- [PROVIDED RECORDS]
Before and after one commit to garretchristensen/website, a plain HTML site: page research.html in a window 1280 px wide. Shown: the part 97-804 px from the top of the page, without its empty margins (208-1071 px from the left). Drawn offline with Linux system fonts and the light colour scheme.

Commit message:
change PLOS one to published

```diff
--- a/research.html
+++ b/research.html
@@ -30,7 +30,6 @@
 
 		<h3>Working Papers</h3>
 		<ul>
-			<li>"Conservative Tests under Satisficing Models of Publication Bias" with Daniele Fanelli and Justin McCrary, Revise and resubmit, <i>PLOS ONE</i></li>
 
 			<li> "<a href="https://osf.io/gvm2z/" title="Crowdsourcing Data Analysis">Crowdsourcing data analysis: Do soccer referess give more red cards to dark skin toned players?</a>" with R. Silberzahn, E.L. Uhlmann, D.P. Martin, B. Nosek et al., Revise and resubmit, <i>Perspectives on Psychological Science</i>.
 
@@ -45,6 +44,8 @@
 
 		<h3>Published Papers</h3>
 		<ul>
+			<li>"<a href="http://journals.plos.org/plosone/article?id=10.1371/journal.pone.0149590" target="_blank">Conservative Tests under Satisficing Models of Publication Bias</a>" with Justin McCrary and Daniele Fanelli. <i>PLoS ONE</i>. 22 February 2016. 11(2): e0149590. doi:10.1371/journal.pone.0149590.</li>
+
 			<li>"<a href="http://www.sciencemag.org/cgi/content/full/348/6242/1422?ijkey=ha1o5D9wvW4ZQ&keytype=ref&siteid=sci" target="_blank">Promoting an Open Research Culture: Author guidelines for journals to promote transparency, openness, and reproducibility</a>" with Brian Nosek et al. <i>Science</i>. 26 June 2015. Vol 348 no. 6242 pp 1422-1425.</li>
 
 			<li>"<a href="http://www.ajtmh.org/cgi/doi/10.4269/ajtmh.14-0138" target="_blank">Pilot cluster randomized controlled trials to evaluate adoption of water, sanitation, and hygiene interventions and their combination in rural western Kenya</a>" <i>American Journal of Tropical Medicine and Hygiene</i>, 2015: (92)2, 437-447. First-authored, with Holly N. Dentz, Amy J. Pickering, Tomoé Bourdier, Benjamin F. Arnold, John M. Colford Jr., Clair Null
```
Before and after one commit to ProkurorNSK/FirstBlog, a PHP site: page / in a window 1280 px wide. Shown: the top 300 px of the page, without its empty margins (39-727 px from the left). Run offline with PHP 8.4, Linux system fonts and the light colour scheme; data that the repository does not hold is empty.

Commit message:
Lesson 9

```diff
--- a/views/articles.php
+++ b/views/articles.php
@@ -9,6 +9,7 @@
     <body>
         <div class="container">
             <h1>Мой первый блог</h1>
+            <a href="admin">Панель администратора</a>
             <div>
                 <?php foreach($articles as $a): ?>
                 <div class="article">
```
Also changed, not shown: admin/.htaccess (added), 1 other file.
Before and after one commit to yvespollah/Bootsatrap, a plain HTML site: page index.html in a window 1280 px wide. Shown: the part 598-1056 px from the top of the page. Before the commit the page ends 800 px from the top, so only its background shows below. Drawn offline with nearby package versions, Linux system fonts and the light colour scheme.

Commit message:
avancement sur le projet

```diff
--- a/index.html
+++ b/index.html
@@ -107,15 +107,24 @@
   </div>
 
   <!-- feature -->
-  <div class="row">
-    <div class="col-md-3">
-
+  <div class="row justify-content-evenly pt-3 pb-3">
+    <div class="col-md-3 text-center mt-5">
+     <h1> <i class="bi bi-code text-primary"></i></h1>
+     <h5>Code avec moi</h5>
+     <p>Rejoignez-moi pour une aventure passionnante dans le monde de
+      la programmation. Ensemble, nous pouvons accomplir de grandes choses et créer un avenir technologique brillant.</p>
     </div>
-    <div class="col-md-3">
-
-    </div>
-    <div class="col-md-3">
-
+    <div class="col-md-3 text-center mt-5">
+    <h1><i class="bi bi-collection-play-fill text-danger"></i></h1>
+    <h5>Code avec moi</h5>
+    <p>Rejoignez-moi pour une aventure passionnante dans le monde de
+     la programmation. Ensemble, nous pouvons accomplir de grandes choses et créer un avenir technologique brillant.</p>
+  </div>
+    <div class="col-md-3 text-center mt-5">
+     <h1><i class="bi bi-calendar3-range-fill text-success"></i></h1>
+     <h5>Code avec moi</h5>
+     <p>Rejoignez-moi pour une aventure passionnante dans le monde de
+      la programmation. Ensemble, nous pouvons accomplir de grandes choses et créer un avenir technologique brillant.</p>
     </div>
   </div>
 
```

- [YOUR ASSIGNMENT] Please find every line in the records that contains the word "Daniele", and copy it out.

- [REPLY]
-			<li>"Conservative Tests under Satisficing Models of Publication Bias" with Daniele Fanelli and Justin McCrary, Revise and resubmit, <i>PLOS ONE</i></li>
+			<li>"<a href="http://journals.plos.org/plosone/article?id=10.1371/journal.pone.0149590" target="_blank">Conservative Tests under Satisficing Models of Publication Bias</a>" with Justin McCrary and Daniele Fanelli. <i>PLoS ONE</i>. 22 February 2016. 11(2): e0149590. doi:10.1371/journal.pone.0149590.</li>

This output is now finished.